BRUSSELS – British Prime Minister Theresa May accepted early Thursday the extension of the “Brexit” until Oct. 31 as proposed by European Union leaders after a summit lasting several hours.
“EU27/UK have agreed a flexible extension until 31 October. This means additional six months for the UK to find the best possible solution,” European Council President Donald Tusk said on his Twitter account.
“This extension is as flexible as I expected and a little bit shorter than I expected, but it’s still enough to find the best possible solution. Please do not waste this time,” Tusk said at a press conference following the European summit in Brussels.
Tusk met with May after the leaders agreed on this new extension to the process to give the British premier the new exit date, as May had to accept the European proposal.
Theresa May said that she regretted the “huge frustration from many people” that the new agreed extension of the “brexit,” this time until 31 October with a review in June, may cause the British.
The British PM added that “the UK should have left the EU by now and I sincerely regret the fact that I have not yet been able to persuade parliament to approve a deal which would allow the UK to leave in a smooth and orderly way.”

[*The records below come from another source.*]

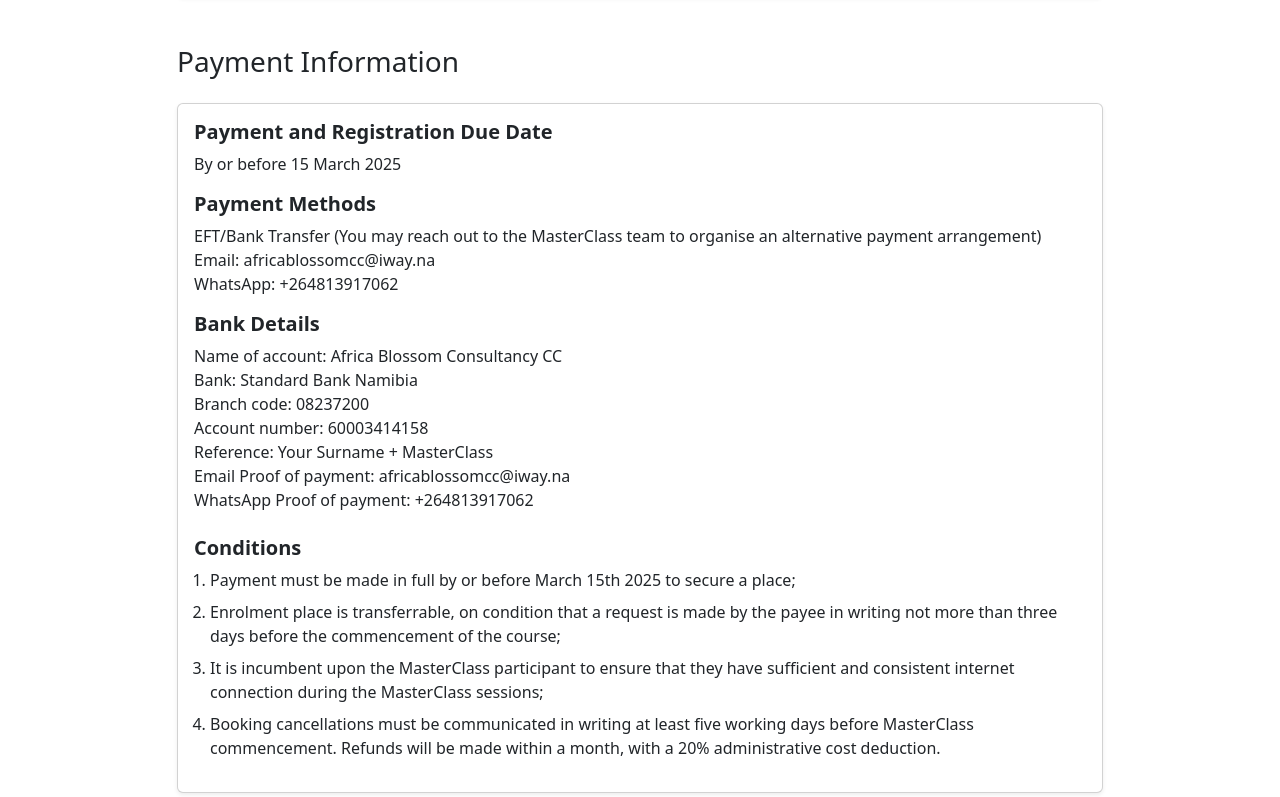
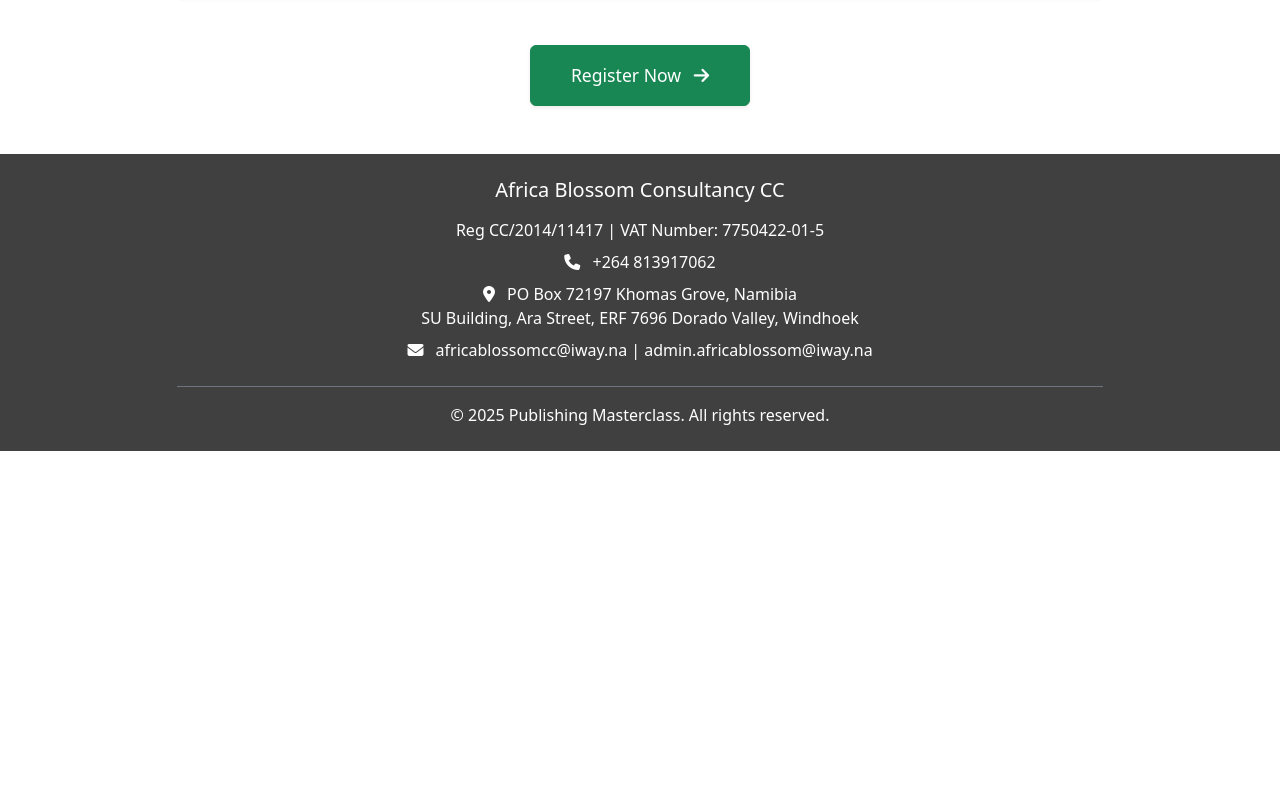
Before and after one commit to LeeMayinoti/Publishing, a plain HTML site: page Index.html in a window 1280 px wide. Shown: the part 1576-2373 px from the top of the page. After the commit the page ends 2027 px from the top, so only its background shows below. Drawn offline with nearby package versions, Linux system fonts and the light colour scheme.

Commit message:
removed payment from  Index.html

```diff
--- a/Index.html
+++ b/Index.html
@@ -143,47 +143,6 @@
             </div>
         </section>
 
-<!-- Payment Information -->
-<section class="mb-5">
-    <div class="row justify-content-center">
-        <div class="col-lg-10">
-            <h2 class="h3 mb-4">Payment Information</h2>
-            <div class="card shadow-sm">
-                <div class="card-body">
-                    <div class="mb-4">
-                        <h3 class="h5 fw-bold">Payment and Registration Due Date</h3>
-                        <p class="mb-3">By or before 15 March 2025</p>
-
-                        <h3 class="h5 fw-bold">Payment Methods</h3>
-                        <p class="mb-3">EFT/Bank Transfer (You may reach out to the MasterClass team to organise an alternative payment arrangement)<br>
-                        Email: africablossomcc@iway.na<br>
-                        WhatsApp: +264813917062</p>
-
-                        <h3 class="h5 fw-bold">Bank Details</h3>
-                        <p class="mb-0">Name of account: Africa Blossom Consultancy CC</p>
-                        <p class="mb-0">Bank: Standard Bank Namibia</p>
-                        <p class="mb-0">Branch code: 08237200</p>
-                        <p class="mb-0">Account number: 60003414158 </p>
-                        <p class="mb-0">Reference: Your Surname + MasterClass</p>
-                        <p class="mb-0">Email Proof of payment: africablossomcc@iway.na</p>
-                        <p class="mb-3">WhatsApp Proof of payment: +264813917062</p>
-                    </div>
-
-                    <div>
-                        <h3 class="h5 fw-bold">Conditions</h3>
-                        <ol class="ps-3">
-                            <li class="mb-2">Payment must be made in full by or before March 15th 2025 to secure a place;</li>
-                            <li class="mb-2">Enrolment place is transferrable, on condition that a request is made by the payee in writing not more than three days before the commencement of the course;</li>
-                            <li class="mb-2">It is incumbent upon the MasterClass participant to ensure that they have sufficient and consistent internet connection during the MasterClass sessions;</li>
-                            <li class="mb-2">Booking cancellations must be communicated in writing at least five working days before MasterClass commencement. Refunds will be made within a month, with a 20% administrative cost deduction.</li>
-                        </ol>
-                    </div>
-                </div>
-            </div>
-        </div>
-    </div>
-</section>
-
 
 
 
```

The Oct. 31 date is halfway between France’s proposal, which had been the most critical country to the possibility of granting a long extension to the UK, and Germany’s position, which was clearly betting on a long delay of the “Brexit.”
Moreover, the current European Commission’s term of office ends in principle on Oct. 31 and the United Kingdom would therefore not elect a new European Commissioner.

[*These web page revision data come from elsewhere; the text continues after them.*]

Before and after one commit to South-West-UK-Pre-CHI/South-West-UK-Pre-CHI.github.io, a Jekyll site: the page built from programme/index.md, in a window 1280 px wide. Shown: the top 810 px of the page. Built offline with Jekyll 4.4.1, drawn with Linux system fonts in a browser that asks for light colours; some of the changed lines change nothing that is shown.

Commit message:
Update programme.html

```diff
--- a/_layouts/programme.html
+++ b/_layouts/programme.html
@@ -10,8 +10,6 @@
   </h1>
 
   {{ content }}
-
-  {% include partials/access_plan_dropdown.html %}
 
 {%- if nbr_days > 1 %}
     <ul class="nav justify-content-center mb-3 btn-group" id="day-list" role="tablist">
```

May had asked for an extension until June 30, while Tusk was betting on a longer one, a maximum of one year, which would allow the UK to leave the EU as soon as it was ready, which would have meant that London would have to participate in the European elections.
In a message on his Twitter account, Irish Prime Minister Leo Varadkar explained that this extension allows the EU-27 to assess the process at their ordinary summit in June and confirmed that the UK would have to leave the EU without deal on June 1 if it did not take part in the elections to the European Parliament.